News Feature | November 25, 2014

Water Scarcity: Don't Blame Oil And Gas Companies

Sara Jerome

By Sara Jerome
@sarmje

oil.reg

Don't blame water scarcity on the energy industry.

That's one angle covered in a white paper by Ryan Sitton, a recently elected Railroad Commissioner in Texas. Sitton will soon join a body of three members who regulate oil, gas, mining and pipeline issues in the state.

In the paper, Sitton lays out his view that oil and gas companies cannot be held entirely responsible for Texas' enormous water challenges.

"Even if we eliminated all water usage for oil and gas production, that would only save the state [of Texas] less than 1% of the total water used in the state," Sitton said, per NGI's Shale Daily. "I believe strongly that we need comprehensive solutions that evaluate every type of water usage in Texas and encourage conservation, recycling, reuse and other options to optimize water utilization in a comprehensive way."

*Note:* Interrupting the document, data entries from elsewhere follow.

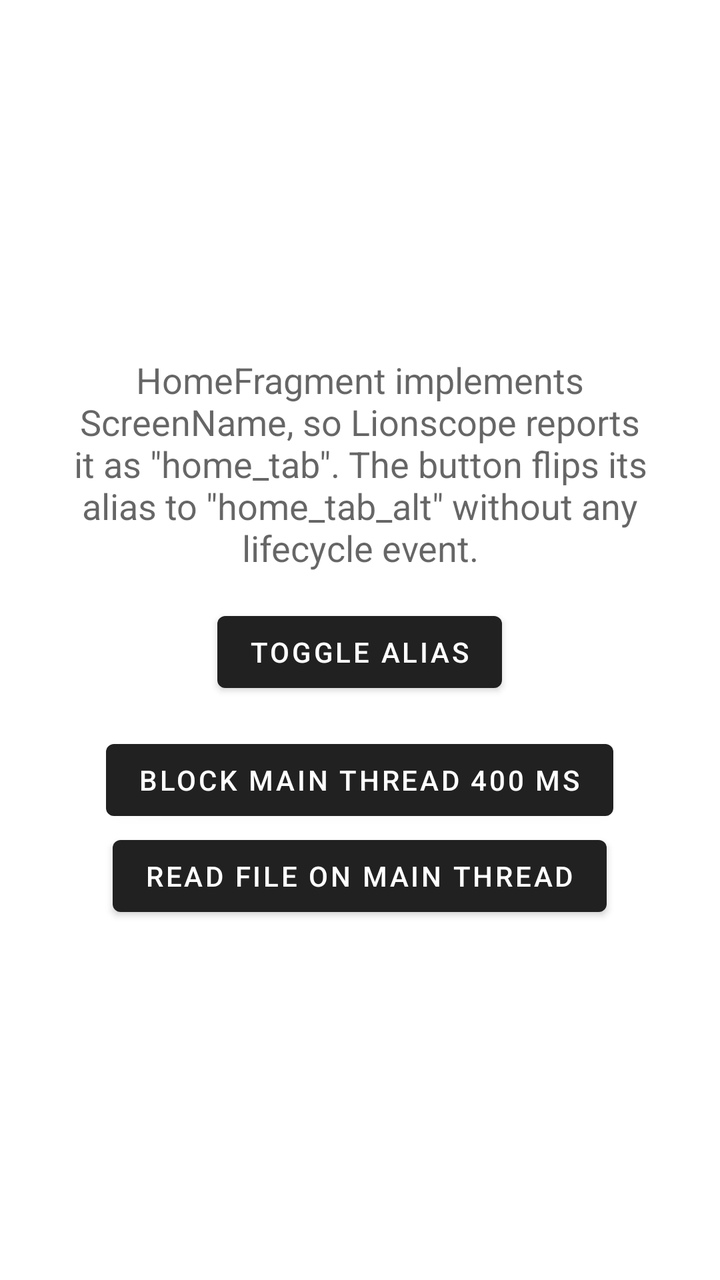
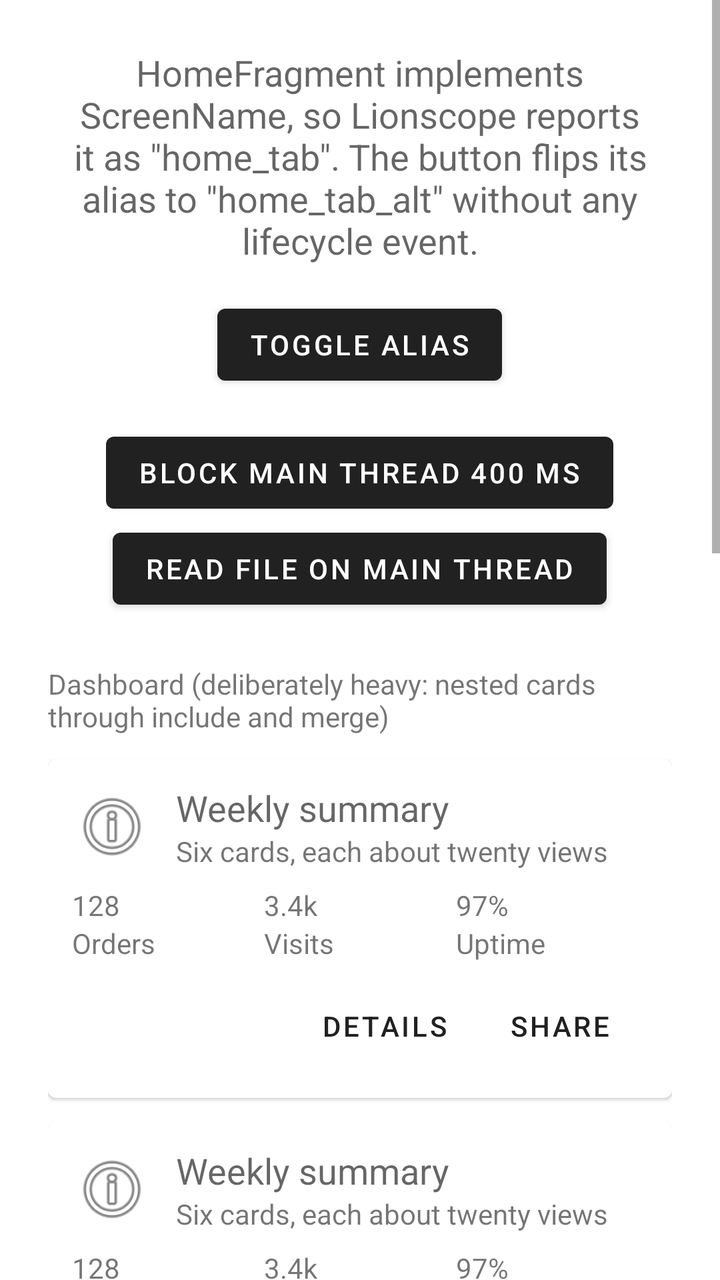

Two renders of the same Android screen: before a commit and after it. Below are the layout's source before the change and the commit's diff.
<!-- AndroidManifest.xml: application theme Theme.LionscopeSample -->
<!-- res/layout/fragment_home.xml -->
<?xml version="1.0" encoding="utf-8"?>
<LinearLayout xmlns:android="http://schemas.android.com/apk/res/android"
    android:layout_width="match_parent"
    android:layout_height="match_parent"
    android:gravity="center"
    android:orientation="vertical"
    android:padding="24dp">

    <TextView
        android:layout_width="wrap_content"
        android:layout_height="wrap_content"
        android:layout_marginBottom="16dp"
        android:gravity="center"
        android:text="@string/home_body"
        android:textAppearance="?android:attr/textAppearanceMedium" />

    <Button
        android:id="@+id/toggle_alias"
        android:layout_width="wrap_content"
        android:layout_height="wrap_content"
        android:text="@string/toggle_alias" />

    <Button
        android:id="@+id/block_main"
        android:layout_width="wrap_content"
        android:layout_height="wrap_content"
        android:layout_marginTop="16dp"
        android:text="@string/block_main" />

    <Button
        android:id="@+id/read_file"
        android:layout_width="wrap_content"
        android:layout_height="wrap_content"
        android:text="@string/read_file" />
</LinearLayout>
<!-- resources referenced by this layout -->
<resources>
  <string name="block_main">Block main thread 400 ms</string>
  <string name="home_body">HomeFragment implements ScreenName, so Lionscope reports it as \"home_tab\". The button flips its alias to \"home_tab_alt\" without any lifecycle event.</string>
  <string name="read_file">Read file on main thread</string>
  <string name="toggle_alias">Toggle alias</string>
  <style name="Theme.LionscopeSample" parent="Theme.MaterialComponents.DayNight.DarkActionBar" />
</resources>

<!-- the commit's change to res/layout/fragment_home.xml (unified diff, before → after) -->
@@ -1,35 +1,195 @@
 <?xml version="1.0" encoding="utf-8"?>
-<LinearLayout xmlns:android="http://schemas.android.com/apk/res/android"
+<ScrollView xmlns:android="http://schemas.android.com/apk/res/android"
     android:layout_width="match_parent"
-    android:layout_height="match_parent"
-    android:gravity="center"
-    android:orientation="vertical"
-    android:padding="24dp">
+    android:layout_height="match_parent">
 
-    <TextView
+    <LinearLayout
+        android:layout_width="match_parent"
+        android:layout_height="wrap_content"
+        android:gravity="center_horizontal"
+        android:orientation="vertical"
+        android:padding="24dp">
+
+        <TextView
+            android:layout_width="wrap_content"
+            android:layout_height="wrap_content"
+            android:layout_marginBottom="16dp"
+            android:gravity="center"
+            android:text="@string/home_body"
+            android:textAppearance="?android:attr/textAppearanceMedium" />
+
+        <Button
+            android:id="@+id/toggle_alias"
+            android:layout_width="wrap_content"
+            android:layout_height="wrap_content"
+            android:text="@string/toggle_alias" />
+
+        <Button
+            android:id="@+id/block_main"
+            android:layout_width="wrap_content"
+            android:layout_height="wrap_content"
+            android:layout_marginTop="16dp"
+            android:text="@string/block_main" />
+
+        <Button
+            android:id="@+id/read_file"
+            android:layout_width="wrap_content"
+            android:layout_height="wrap_content"
+            android:text="@string/read_file" />
+
+        <TextView
+            android:layout_width="match_parent"
+            android:layout_height="wrap_content"
+            android:layout_marginTop="24dp"
+            android:text="@string/home_dashboard"
+            android:textAppearance="?android:attr/textAppearanceSmall" />
+
+        <include layout="@layout/view_dashboard_card" />
+
+        <include layout="@layout/view_dashboard_card" />
+
+        <include layout="@layout/view_dashboard_card" />
+
+        <include layout="@layout/view_dashboard_card" />
+
+        <include layout="@layout/view_dashboard_card" />
+
+        <include layout="@layout/view_dashboard_card" />
+    </LinearLayout>
+</ScrollView>
+<!-- res/layout/view_dashboard_card.xml (included above) -->
+<?xml version="1.0" encoding="utf-8"?>
+<com.google.android.material.card.MaterialCardView xmlns:android="http://schemas.android.com/apk/res/android"
+    android:layout_width="match_parent"
+    android:layout_height="wrap_content"
+    android:layout_marginTop="12dp">
+
+    <LinearLayout
+        android:layout_width="match_parent"
+        android:layout_height="wrap_content"
+        android:orientation="vertical"
+        android:padding="12dp">
+
+        <LinearLayout
+            android:layout_width="match_parent"
+            android:layout_height="wrap_content"
+            android:gravity="center_vertical"
+            android:orientation="horizontal">
+
+            <FrameLayout
+                android:layout_width="40dp"
+                android:layout_height="40dp">
+
+                <ImageView
+                    android:layout_width="match_parent"
+                    android:layout_height="match_parent"
+                    android:contentDescription="@null"
+                    android:src="@android:drawable/ic_menu_info_details" />
+            </FrameLayout>
+
+            <LinearLayout
+                android:layout_width="0dp"
+                android:layout_height="wrap_content"
+                android:layout_marginStart="12dp"
+                android:layout_weight="1"
+                android:orientation="vertical">
+
+                <TextView
+                    android:layout_width="wrap_content"
+                    android:layout_height="wrap_content"
+                    android:text="@string/card_title"
+                    android:textAppearance="?android:attr/textAppearanceMedium" />
+
+                <TextView
+                    android:layout_width="wrap_content"
+                    android:layout_height="wrap_content"
+                    android:text="@string/card_subtitle"
+                    android:textAppearance="?android:attr/textAppearanceSmall" />
+            </LinearLayout>
+        </LinearLayout>
+
+        <LinearLayout
+            android:layout_width="match_parent"
+            android:layout_height="wrap_content"
+            android:layout_marginTop="8dp"
+            android:orientation="horizontal">
+
+            <LinearLayout
+                android:layout_width="0dp"
+                android:layout_height="wrap_content"
+                android:layout_weight="1"
+                android:orientation="vertical">
+
+                <TextView
+                    android:layout_width="wrap_content"
+                    android:layout_height="wrap_content"
+                    android:text="@string/card_value_1" />
+
+                <TextView
+                    android:layout_width="wrap_content"
+                    android:layout_height="wrap_content"
+                    android:text="@string/card_label_1" />
+            </LinearLayout>
+
+            <LinearLayout
+                android:layout_width="0dp"
+                android:layout_height="wrap_content"
+                android:layout_weight="1"
+                android:orientation="vertical">
+
+                <TextView
+                    android:layout_width="wrap_content"
+                    android:layout_height="wrap_content"
+                    android:text="@string/card_value_2" />
+
+                <TextView
+                    android:layout_width="wrap_content"
+                    android:layout_height="wrap_content"
+                    android:text="@string/card_label_2" />
+            </LinearLayout>
+
+            <LinearLayout
+                android:layout_width="0dp"
+                android:layout_height="wrap_content"
+                android:layout_weight="1"
+                android:orientation="vertical">
+
+                <TextView
+                    android:layout_width="wrap_content"
+                    android:layout_height="wrap_content"
+                    android:text="@string/card_value_3" />
+
+                <TextView
+                    android:layout_width="wrap_content"
+                    android:layout_height="wrap_content"
+                    android:text="@string/card_label_3" />
+            </LinearLayout>
+        </LinearLayout>
+
+        <LinearLayout
+            android:layout_width="match_parent"
+            android:layout_height="wrap_content"
+            android:layout_marginTop="8dp"
+            android:gravity="end"
+            android:orientation="horizontal">
+
+            <include layout="@layout/view_dashboard_actions" />
+        </LinearLayout>
+    </LinearLayout>
+</com.google.android.material.card.MaterialCardView>
+<!-- res/layout/view_dashboard_actions.xml (included above) -->
+<?xml version="1.0" encoding="utf-8"?>
+<merge xmlns:android="http://schemas.android.com/apk/res/android">
+
+    <Button
+        style="?attr/borderlessButtonStyle"
         android:layout_width="wrap_content"
         android:layout_height="wrap_content"
-        android:layout_marginBottom="16dp"
-        android:gravity="center"
-        android:text="@string/home_body"
-        android:textAppearance="?android:attr/textAppearanceMedium" />
+        android:text="@string/card_action_details" />
 
     <Button
-        android:id="@+id/toggle_alias"
+        style="?attr/borderlessButtonStyle"
         android:layout_width="wrap_content"
         android:layout_height="wrap_content"
-        android:text="@string/toggle_alias" />
-
-    <Button
-        android:id="@+id/block_main"
-        android:layout_width="wrap_content"
-        android:layout_height="wrap_content"
-        android:layout_marginTop="16dp"
-        android:text="@string/block_main" />
-
-    <Button
-        android:id="@+id/read_file"
-        android:layout_width="wrap_content"
-        android:layout_height="wrap_content"
-        android:text="@string/read_file" />
-</LinearLayout>
+        android:text="@string/card_action_share" />
+</merge>
<!-- resource entries referenced after the edit -->
@@ -1,7 +1,18 @@
 <!-- resources referenced by this layout -->
 <resources>
   <string name="block_main">Block main thread 400 ms</string>
+  <string name="card_action_details">Details</string>
+  <string name="card_action_share">Share</string>
+  <string name="card_label_1">Orders</string>
+  <string name="card_label_2">Visits</string>
+  <string name="card_label_3">Uptime</string>
+  <string name="card_subtitle">Six cards, each about twenty views</string>
+  <string name="card_title">Weekly summary</string>
+  <string name="card_value_1">128</string>
+  <string name="card_value_2">3.4k</string>
+  <string name="card_value_3">97%</string>
   <string name="home_body">HomeFragment implements ScreenName, so Lionscope reports it as \"home_tab\". The button flips its alias to \"home_tab_alt\" without any lifecycle event.</string>
+  <string name="home_dashboard">Dashboard (deliberately heavy: nested cards through include and merge)</string>
   <string name="read_file">Read file on main thread</string>
   <string name="toggle_alias">Toggle alias</string>
   <style name="Theme.LionscopeSample" parent="Theme.MaterialComponents.DayNight.DarkActionBar" />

Sitton points to energy industry water consumption as a small part of the water scarcity dilemma.

"While the total amount of water usage has increased, the proportion of fresh water used to the amount of oil/gas produced has actually decreased," he wrote, per Shale Daily.

He also notes that energy companies are increasing their use of recycled water.

"The ratio of recycled/reused water and brackish water to fresh water is also changing dramatically. Oil and gas operators are increasingly using non-freshwater in their operations. Over three years, according to the Texas Oil and Gas Association, they increased non-freshwater usage by 600% (from 3% to 21%)," he wrote.

Residential water use is sometimes a bigger problem, according to Sitton, who says on his website that "watering Texas lawns in 2011 consumed 18 times more water than hydraulic fracturing."

Sitton was highlighted this year as part of Houston Business Journal's "40 under 40" Texas politicians.

"Politically, I want to help the state of Texas and the United States articulate more effective policies on energy development. This is truly a unique time in history in which the United States has the opportunity to reassert itself as the most prominent force in energy production and energy markets," Sitton said in the report.

Image credit: "Odessa, Texas" Charles Henry © 2014, used under an Attribution 2.0 Generic license: https://creativecommons.org/licenses/by/2.0/